The condition is evaluated. On a true result, control moves to the statements inside the block.
Expressions. In an If-statement, multiple expressions are short-circuited. We use "and," or to evaluate conditions. With an End we close our block.
First example. An If-statement uses the If-keyword and the Then-keyword. The ElseIf-statement has the "If" part capitalized in the middle.
And: The Else-statement has no "Then" part. We end a block with an "End If" statement.
Equals: We do not use two equals signs together in an If-statement. We just use one.
Tip: Visual Studio will automatically insert the "Then" and "End If" parts of an If-statement.
Based on: .NET 4.5 VB.NET program that uses If, ElseIf and Else Module Module1 Sub Main() ' Get input. Dim s As String = Console.ReadLine() ' Check input with If, Elseif and Else. If s = "cat" Then Console.WriteLine("You like cats") ElseIf s = "dog" Then Console.WriteLine("You like dogs") Else Console.WriteLine("No choice made") End If End Sub End Module Output dog You like dogs

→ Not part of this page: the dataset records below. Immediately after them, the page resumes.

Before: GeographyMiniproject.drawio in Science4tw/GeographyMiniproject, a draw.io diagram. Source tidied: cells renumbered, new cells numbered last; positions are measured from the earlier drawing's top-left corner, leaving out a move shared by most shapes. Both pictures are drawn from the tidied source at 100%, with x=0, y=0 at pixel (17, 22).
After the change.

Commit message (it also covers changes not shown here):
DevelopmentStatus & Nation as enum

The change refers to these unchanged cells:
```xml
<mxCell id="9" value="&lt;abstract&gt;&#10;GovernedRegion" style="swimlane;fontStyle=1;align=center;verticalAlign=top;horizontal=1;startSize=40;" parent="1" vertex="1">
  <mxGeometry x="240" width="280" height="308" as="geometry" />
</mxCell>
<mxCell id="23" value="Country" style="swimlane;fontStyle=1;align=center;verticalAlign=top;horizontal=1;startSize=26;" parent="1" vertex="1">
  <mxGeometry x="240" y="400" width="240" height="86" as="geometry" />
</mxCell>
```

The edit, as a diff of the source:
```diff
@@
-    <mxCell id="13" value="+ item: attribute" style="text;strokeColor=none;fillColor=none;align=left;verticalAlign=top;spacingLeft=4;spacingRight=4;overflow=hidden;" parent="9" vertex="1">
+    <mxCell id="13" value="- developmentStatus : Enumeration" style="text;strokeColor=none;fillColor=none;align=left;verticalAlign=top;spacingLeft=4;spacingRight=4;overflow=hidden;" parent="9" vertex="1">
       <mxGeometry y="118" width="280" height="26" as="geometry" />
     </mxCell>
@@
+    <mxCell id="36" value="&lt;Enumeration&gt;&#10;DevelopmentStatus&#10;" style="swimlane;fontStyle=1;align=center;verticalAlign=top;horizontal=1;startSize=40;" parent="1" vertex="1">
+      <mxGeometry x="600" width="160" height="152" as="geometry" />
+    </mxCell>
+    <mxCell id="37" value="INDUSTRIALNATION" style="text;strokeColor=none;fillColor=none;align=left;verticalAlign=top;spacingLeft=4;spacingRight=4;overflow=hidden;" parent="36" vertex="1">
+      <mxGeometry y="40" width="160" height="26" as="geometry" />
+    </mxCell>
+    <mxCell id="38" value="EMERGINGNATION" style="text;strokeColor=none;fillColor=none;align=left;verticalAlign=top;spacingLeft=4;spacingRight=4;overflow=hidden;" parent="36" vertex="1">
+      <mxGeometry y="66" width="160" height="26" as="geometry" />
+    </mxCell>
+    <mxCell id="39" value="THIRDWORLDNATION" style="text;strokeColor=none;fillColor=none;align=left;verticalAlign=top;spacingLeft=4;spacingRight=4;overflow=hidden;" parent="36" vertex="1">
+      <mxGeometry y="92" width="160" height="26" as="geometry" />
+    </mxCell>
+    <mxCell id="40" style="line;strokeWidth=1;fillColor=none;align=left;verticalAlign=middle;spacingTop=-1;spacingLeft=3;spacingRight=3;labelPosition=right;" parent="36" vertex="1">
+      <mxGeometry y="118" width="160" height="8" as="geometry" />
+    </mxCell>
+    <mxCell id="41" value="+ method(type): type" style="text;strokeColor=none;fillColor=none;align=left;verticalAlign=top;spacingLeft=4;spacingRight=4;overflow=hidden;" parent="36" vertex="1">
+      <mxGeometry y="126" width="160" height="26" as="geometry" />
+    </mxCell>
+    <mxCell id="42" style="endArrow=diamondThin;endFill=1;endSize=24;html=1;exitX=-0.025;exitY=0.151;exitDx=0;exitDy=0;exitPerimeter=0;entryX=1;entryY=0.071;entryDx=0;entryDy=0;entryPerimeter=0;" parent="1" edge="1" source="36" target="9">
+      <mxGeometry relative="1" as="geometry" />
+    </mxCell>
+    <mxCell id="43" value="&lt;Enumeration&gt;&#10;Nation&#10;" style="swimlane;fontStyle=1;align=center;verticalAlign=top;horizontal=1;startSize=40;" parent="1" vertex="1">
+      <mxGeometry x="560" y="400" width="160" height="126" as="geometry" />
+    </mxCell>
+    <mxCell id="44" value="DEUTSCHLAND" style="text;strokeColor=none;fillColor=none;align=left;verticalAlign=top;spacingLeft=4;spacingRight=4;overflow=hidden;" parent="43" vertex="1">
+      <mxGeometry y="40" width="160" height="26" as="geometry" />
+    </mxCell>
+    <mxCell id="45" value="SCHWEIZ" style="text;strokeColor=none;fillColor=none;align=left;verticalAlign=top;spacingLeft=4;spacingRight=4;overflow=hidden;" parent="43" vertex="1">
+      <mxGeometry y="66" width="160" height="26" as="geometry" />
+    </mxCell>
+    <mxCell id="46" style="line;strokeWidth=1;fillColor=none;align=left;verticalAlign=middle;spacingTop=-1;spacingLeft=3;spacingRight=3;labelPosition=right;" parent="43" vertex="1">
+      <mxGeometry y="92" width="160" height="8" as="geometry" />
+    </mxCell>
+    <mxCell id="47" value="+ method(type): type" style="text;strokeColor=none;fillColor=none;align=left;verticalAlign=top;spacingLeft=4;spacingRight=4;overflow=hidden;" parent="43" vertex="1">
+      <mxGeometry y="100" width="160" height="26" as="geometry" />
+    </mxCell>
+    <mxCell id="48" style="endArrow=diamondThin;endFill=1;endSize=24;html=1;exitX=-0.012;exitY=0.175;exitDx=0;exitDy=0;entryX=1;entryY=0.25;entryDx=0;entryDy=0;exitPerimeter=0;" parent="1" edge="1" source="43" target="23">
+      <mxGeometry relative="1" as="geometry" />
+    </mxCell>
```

If Not. An If-statement can also test a negative. Instead we must apply the Not-keyword. The If-statement then reads "If not this, then."
Not: We also can apply the Not-keyword to the ElseIf clause. We cannot use the "!=" operator.
VB.NET program that uses If Not Module Module1 Sub Main() ' An integer variable. Dim i As Integer = 100 ' Test integer against 100 and 200. If Not i = 100 Then Console.WriteLine("i not 100") ElseIf Not i = 200 Then Console.WriteLine("i not 2") End If End Sub End Module Output i not 2
And, or. With the "And" and "Or" keywords, we test complex expressions. These expressions are chained. If an expression with And, the first test that fail sends evaluation.
And: In the Or case, the first test that succeeds will cause the expression to be stopped (short-circuited).
Tip: To use these binary (two-part) operators, we use the English words. This is a different syntax than "&&" and "||".
VB.NET program that uses And, Or Module Module1 Sub Main() Dim left As Integer = 10 Dim right As Integer = 100 ' Use "and" in expression. If left = 10 And right = 100 Then Console.WriteLine(1) End If ' Use "or" in expression. If left = 5 Or right = 100 Then Console.WriteLine(2) End If End Sub End Module Output 1 2
Boolean Function. An If-statement does not always directly test values. Sometimes it calls another Function and tests the value returned by that Function.
Here: The If-statement calls the IsValid Function. IsValid returns True if the Integer argument is within a certain range.
So: If the Integer is within the specified range (10 to 100 inclusive) the inner block of the If-statement is reached.
VB.NET program that uses Function, If-statement Module Module1 ''' <summary> ''' See if size is valid. ''' </summary> Function IsValid(ByVal size As Integer) As Boolean ' Returns true if size is within this range. Return size >= 10 And size <= 100 End Function Sub Main() ' Size variable. Dim size As Integer = 50 ' Call IsValid function in an If-expression. If IsValid(size) Then Console.WriteLine("Valid size") End If End Sub End Module Output Valid size
Locals. If-statements can become complex and hard to understand. It is sometimes possible to simplify them by adding local variables.
Here: We introduce a Boolean that stores whether the animal and size variables indicate a "big cat."
Then: We can test the isBigCat variable in the two If-statements. This reduces code repetition and makes the program easier to read.
Also: In some programs, we can use this approach to reduce expensive method calls by storing their results for later reuse.
VB.NET program that tests local variable Module Module1 Sub Main() Dim animal As String = "cat" Dim size As Integer = 10 Dim color As String = "grey" ' Store expression result in local variable. Dim isBigCat As Boolean = (animal = "cat" And size >= 8) ' Test local variable. If isBigCat And color = "grey" Then Console.WriteLine(True) End If If isBigCat And color = "white" Then Console.WriteLine(False) End If End Sub End Module Output True
Select Case. The If-statement is the most common selection statement. But we can instead use a Select-Case statement. This compares a value against a set of constants.
Select Case, strings. For strings we also consider the Select-Case statement. This can lead to clearer syntax. But I found that no advanced Dictionary-based optimizations were applied.
So: Select Case on strings does not improve performance much over the If-statement in the VB.NET language.
Performance. There are many ways to optimize an If-statement. Often program performance analysis is complex. But these optimizations still have an effect.
1. Test common first. If-statements are evaluated in sequential order. The most common cases should be tested first.
2. Select Case. A Select-Case statement may improve performance. The Select-Case is implemented with a switch opcode.
3. Use Dictionary. A Dictionary collection uses hash lookups to locate values. For large data sets, this is much faster.
4. Store results. Assign the result of an expression to a variable. Then use that value, not complex If-statements, to test the condition.
A summary. If-statements are used throughout programs. They use a slightly different syntax form from many languages. We use the Not-keyword to test negatives for truth.